___ Source material

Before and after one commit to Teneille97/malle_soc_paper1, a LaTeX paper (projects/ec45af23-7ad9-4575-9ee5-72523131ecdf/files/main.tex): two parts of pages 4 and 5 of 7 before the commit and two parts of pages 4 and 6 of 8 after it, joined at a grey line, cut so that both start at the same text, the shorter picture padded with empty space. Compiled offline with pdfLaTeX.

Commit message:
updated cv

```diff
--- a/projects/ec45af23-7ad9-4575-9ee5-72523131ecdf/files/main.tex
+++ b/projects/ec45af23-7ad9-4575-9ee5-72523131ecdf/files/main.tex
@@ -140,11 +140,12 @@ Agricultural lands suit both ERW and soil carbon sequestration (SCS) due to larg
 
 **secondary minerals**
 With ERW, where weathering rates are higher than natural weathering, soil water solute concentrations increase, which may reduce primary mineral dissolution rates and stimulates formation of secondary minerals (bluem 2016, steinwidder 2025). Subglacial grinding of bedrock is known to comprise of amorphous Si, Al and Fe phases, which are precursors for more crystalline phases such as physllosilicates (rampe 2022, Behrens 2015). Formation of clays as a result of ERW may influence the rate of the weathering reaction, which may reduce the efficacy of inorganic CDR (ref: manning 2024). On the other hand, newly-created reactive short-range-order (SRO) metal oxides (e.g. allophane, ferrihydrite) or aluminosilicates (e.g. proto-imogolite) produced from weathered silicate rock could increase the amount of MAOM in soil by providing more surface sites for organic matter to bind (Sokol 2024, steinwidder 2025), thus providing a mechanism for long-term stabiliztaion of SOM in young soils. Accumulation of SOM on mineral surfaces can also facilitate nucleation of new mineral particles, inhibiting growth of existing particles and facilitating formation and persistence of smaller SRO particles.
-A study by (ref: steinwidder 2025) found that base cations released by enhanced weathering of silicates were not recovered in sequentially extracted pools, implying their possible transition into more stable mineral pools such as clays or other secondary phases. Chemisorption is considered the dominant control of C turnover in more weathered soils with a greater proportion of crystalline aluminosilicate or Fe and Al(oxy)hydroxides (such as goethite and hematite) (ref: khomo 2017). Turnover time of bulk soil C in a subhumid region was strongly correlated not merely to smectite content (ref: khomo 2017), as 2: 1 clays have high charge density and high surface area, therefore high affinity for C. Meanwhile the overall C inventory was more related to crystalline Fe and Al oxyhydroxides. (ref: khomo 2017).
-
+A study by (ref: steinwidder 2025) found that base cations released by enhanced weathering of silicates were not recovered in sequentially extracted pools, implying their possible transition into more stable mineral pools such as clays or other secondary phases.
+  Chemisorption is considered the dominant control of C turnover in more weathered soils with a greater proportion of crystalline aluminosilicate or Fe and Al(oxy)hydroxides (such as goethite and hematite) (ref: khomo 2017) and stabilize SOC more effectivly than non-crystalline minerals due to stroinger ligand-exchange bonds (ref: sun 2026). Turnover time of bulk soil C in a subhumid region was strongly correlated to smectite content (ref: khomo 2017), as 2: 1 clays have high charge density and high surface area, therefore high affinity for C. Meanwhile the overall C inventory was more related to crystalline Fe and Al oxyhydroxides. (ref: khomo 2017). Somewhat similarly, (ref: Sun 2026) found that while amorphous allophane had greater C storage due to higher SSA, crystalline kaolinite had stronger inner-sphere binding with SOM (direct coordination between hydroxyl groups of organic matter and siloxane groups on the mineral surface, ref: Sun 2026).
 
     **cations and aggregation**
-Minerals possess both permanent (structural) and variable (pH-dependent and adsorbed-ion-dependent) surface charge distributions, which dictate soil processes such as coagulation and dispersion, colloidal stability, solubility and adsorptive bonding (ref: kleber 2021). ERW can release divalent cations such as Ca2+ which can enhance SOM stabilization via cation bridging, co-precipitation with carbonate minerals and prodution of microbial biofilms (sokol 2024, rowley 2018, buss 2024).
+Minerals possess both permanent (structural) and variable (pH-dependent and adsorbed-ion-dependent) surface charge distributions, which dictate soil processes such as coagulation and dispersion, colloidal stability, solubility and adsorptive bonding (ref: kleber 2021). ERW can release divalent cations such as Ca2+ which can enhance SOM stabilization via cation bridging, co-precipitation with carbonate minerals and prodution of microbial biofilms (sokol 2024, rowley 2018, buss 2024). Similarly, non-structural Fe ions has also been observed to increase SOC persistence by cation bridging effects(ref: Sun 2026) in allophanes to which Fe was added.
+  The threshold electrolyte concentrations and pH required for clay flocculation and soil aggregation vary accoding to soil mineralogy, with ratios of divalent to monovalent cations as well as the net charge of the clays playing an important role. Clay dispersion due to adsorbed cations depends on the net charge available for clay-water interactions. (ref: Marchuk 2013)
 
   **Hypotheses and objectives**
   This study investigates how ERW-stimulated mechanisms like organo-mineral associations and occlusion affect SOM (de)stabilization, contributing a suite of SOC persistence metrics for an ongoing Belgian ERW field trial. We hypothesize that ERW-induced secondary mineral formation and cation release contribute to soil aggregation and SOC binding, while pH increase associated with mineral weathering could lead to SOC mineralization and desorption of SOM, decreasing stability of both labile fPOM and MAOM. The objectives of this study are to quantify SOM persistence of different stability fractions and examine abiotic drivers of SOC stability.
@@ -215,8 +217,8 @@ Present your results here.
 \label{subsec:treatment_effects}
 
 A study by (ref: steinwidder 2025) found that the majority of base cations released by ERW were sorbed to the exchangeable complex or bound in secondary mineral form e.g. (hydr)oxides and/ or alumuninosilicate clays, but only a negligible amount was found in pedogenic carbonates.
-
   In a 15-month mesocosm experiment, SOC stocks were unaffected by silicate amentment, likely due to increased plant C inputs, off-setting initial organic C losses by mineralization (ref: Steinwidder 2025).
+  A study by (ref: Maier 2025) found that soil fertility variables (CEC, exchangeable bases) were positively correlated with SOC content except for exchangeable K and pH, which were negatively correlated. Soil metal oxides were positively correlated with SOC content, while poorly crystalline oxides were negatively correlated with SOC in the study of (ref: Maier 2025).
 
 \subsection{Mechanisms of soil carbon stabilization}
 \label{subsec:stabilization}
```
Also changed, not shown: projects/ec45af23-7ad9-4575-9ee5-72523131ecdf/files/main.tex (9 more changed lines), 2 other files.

______
___ Source material

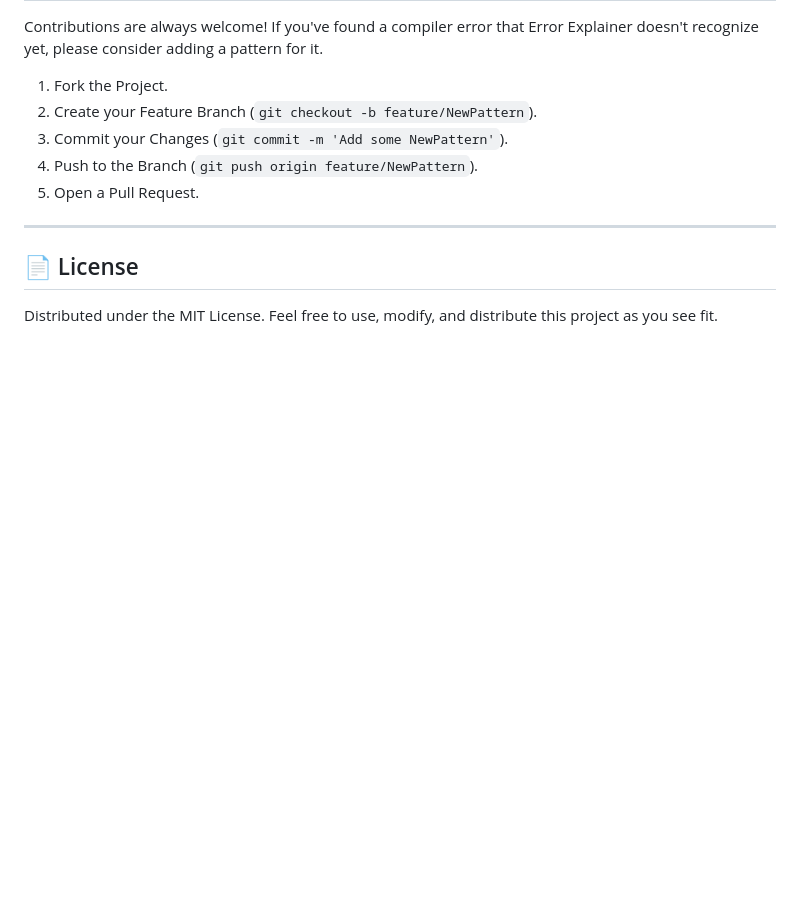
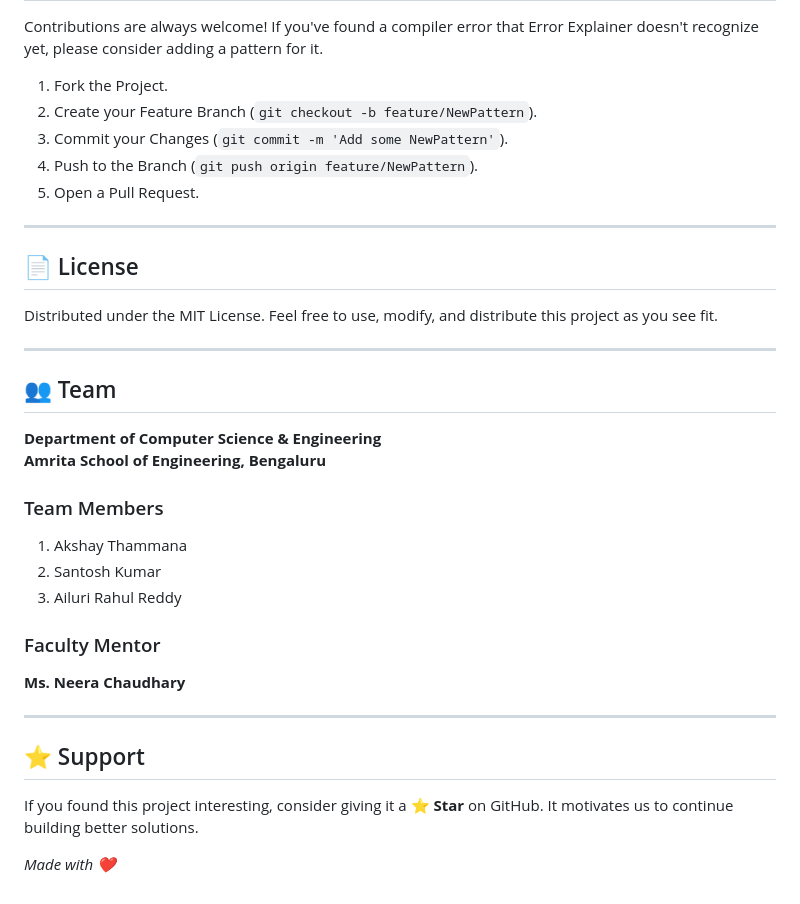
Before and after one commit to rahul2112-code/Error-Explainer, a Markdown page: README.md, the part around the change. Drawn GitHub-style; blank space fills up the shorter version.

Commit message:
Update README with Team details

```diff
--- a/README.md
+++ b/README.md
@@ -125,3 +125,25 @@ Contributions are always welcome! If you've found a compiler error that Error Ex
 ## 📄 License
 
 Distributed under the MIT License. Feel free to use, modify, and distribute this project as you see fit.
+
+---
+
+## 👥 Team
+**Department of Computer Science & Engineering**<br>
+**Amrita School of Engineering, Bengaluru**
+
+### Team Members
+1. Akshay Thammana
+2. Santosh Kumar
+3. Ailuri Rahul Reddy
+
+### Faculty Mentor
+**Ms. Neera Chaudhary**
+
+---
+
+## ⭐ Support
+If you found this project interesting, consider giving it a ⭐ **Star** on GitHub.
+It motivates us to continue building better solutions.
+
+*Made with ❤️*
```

______

Task prompt:
Check the records above and copy each line that has the string "Team".

Response area:
Update README with Team details
+## 👥 Team
+### Team Members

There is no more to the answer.